Version difference data
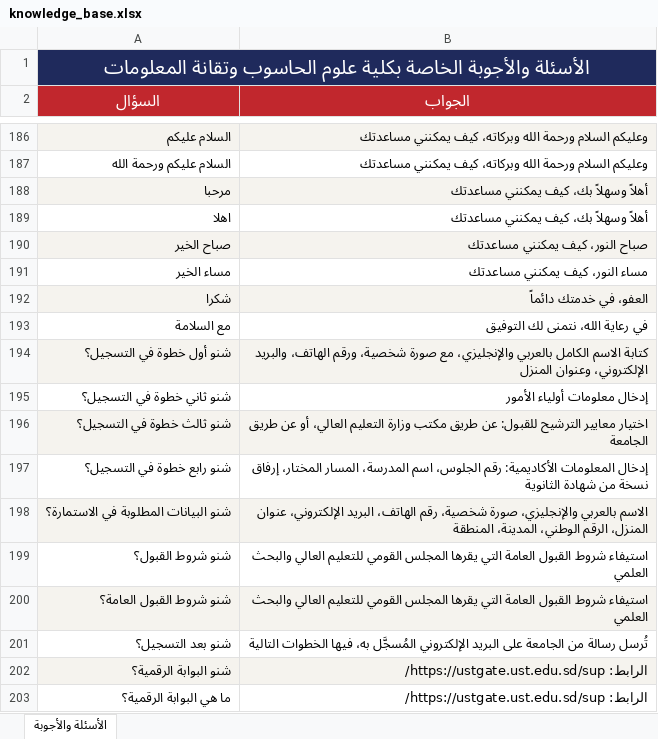
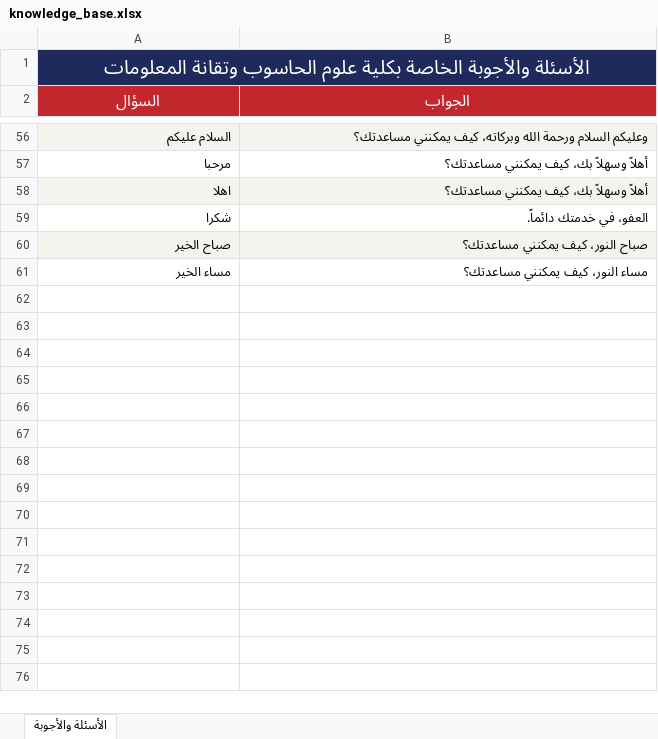
Before and after one commit to muffiitit-arch/ust-chatbot, an Excel workbook: knowledge_base.xlsx, sheet الأسئلة والأجوبة, drawn as a sheet; only a part is shown, gaps mark what is left out; values as stored, in another font and other column widths than the file's, no borders; removed rows and columns are numbered as before the commit, all else as after; the diff covers the shown part only; the diff names each change by its address in the sheet, - before the commit and + after, or states it on an @@ line.

```diff
--- a/knowledge_base.xlsx (sheet الأسئلة والأجوبة)
+++ b/knowledge_base.xlsx (sheet الأسئلة والأجوبة)
-B56 (الجواب): …كيف يمكنني مساعدتك
+B56 (الجواب): …كيف يمكنني مساعدتك؟
-row 187: السلام عليكم ورحمة الله | وعليكم السلام ورحمة الله وبركاته، كيف يمكنني مساعدتك
-A57:B57 fill: #F5F3EE
+A57:B57 fill: none
-B57:B58 (الجواب): أهلاً وسهلاً بك، كيف يمكنني مساعدتك
+B57:B58 (الجواب): أهلاً وسهلاً بك، كيف يمكنني مساعدتك؟
-A58:B58 fill: none
+A58:B58 fill: #F5F3EE
+row 59: شكرا | العفو، في خدمتك دائماً.
-B60 (الجواب): صباح النور، كيف يمكنني مساعدتك
+B60 (الجواب): صباح النور، كيف يمكنني مساعدتك؟
-B61 (الجواب): مساء النور، كيف يمكنني مساعدتك
+B61 (الجواب): مساء النور، كيف يمكنني مساعدتك؟
-row 192: شكرا | العفو، في خدمتك دائماً
-row 193: مع السلامة | في رعاية الله، نتمنى لك التوفيق
-row 194: شنو أول خطوة في التسجيل؟ | كتابة الاسم الكامل بالعربي والإنجليزي، مع صورة شخصية، ورقم الهاتف، والبريد الإلكتروني، وعنوان المنزل
-row 195: شنو ثاني خطوة في التسجيل؟ | إدخال معلومات أولياء الأمور
-row 196: شنو ثالث خطوة في التسجيل؟ | اختيار معايير الترشيح للقبول: عن طريق مكتب وزارة التعليم العالي، أو عن طريق الجامعة
-row 197: شنو رابع خطوة في التسجيل؟ | إدخال المعلومات الأكاديمية: رقم الجلوس، اسم المدرسة، المسار المختار، إرفاق نسخة من شهادة الثانوية
-row 198: شنو البيانات المطلوبة في الاستمارة؟ | الاسم بالعربي والإنجليزي، صورة شخصية، رقم الهاتف، البريد الإلكتروني، عنوان المنزل، الرقم الوطني، المدينة، المنطقة
-row 199: شنو شروط القبول؟ | استيفاء شروط القبول العامة التي يقرها المجلس القومي للتعليم العالي والبحث العلمي
-row 200: شنو شروط القبول العامة؟ | استيفاء شروط القبول العامة التي يقرها المجلس القومي للتعليم العالي والبحث العلمي
-row 201: شنو بعد التسجيل؟ | تُرسل رسالة من الجامعة على البريد الإلكتروني المُسجَّل به، فيها الخطوات التالية
-row 202: شنو البوابة الرقمية؟ | الرابط: https://ustgate.ust.edu.sd/sup/
-row 203: ما هي البوابة الرقمية؟ | الرابط: https://ustgate.ust.edu.sd/sup/
```
Also changed, not shown: 49 added rows, 198 removed rows, 2 moved rows, 1 edited cell and cell formats elsewhere in this sheet.
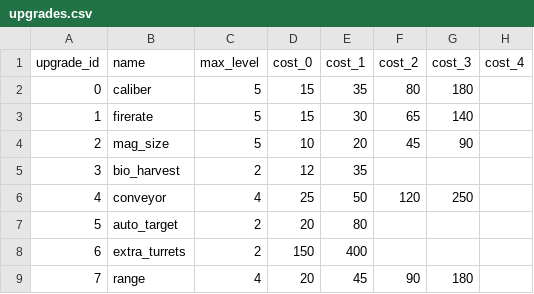
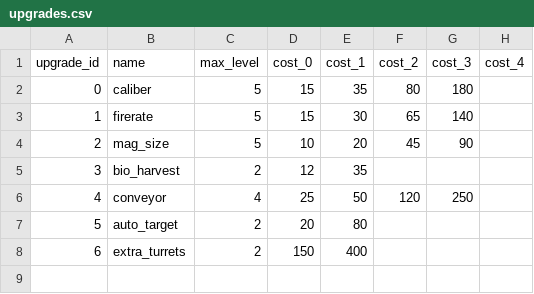
Before and after one commit to marloquemegusta/incremental-towerdef-ds, a CSV file: config/balance/upgrades.csv, drawn as a sheet; the diff names each change by its address in the sheet, - before the commit and + after, or states it on an @@ line.

```diff
--- a/config/balance/upgrades.csv
+++ b/config/balance/upgrades.csv
-row 9: 7 | range | 4 | 20 | 45 | 90 | 180
```
Also changed, not shown: 11 other files.
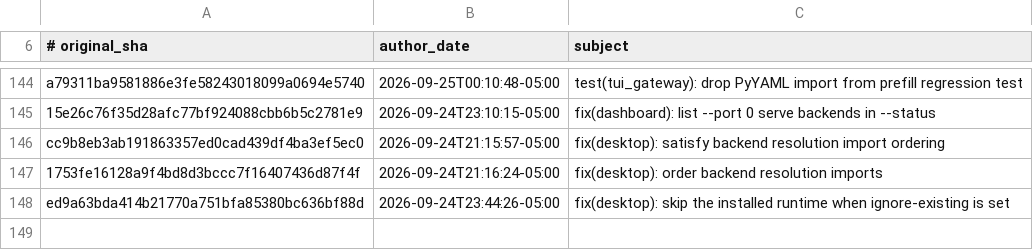
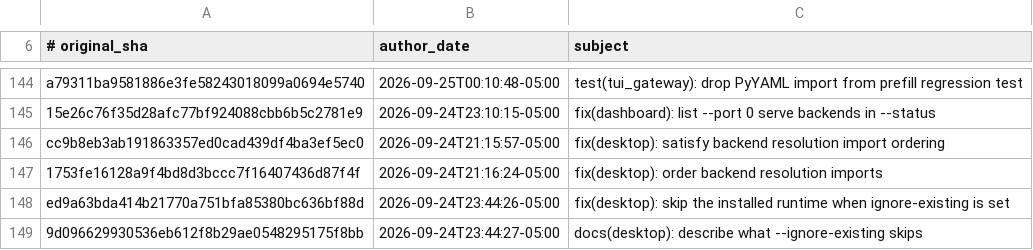
Before and after one commit to 01NGVI-QINGYI/hermes-agent, a TSV file: contributors/reattributed.tsv, drawn as a sheet; only a part is shown, gaps mark what is left out; the diff names each change by its address in the sheet, - before the commit and + after, or states it on an @@ line.

Commit message:
chore(attribution): re-attribute 9d09662993 to OutThisLife
Original: 9d096629930536eb612f8b29ae0548295175f8bb
Subject:  docs(desktop): describe what --ignore-existing skips

The original commit was authored as `Hermes Agent <agent@hermes.local>`,
an unverifiable address, so GitHub credited it to no one. This commit
restores attribution to its author; it changes no code.

Re-attributes: 9d096629930536eb612f8b29ae0548295175f8bb

```diff
--- a/contributors/reattributed.tsv
+++ b/contributors/reattributed.tsv
+row 149: 9d096629930536eb612f8b29ae0548295175f8bb | 2026-09-24T23:44:27-05:00 | docs(desktop): describe what --ignore-existing skips
```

**Task description**
Pull out each line of the entries that contains "يمكنني".

**Answer space**
-B56 (الجواب): …كيف يمكنني مساعدتك
+B56 (الجواب): …كيف يمكنني مساعدتك؟
-row 187: السلام عليكم ورحمة الله | وعليكم السلام ورحمة الله وبركاته، كيف يمكنني مساعدتك
-B57:B58 (الجواب): أهلاً وسهلاً بك، كيف يمكنني مساعدتك
+B57:B58 (الجواب): أهلاً وسهلاً بك، كيف يمكنني مساعدتك؟
-B60 (الجواب): صباح النور، كيف يمكنني مساعدتك
+B60 (الجواب): صباح النور، كيف يمكنني مساعدتك؟
-B61 (الجواب): مساء النور، كيف يمكنني مساعدتك
+B61 (الجواب): مساء النور، كيف يمكنني مساعدتك؟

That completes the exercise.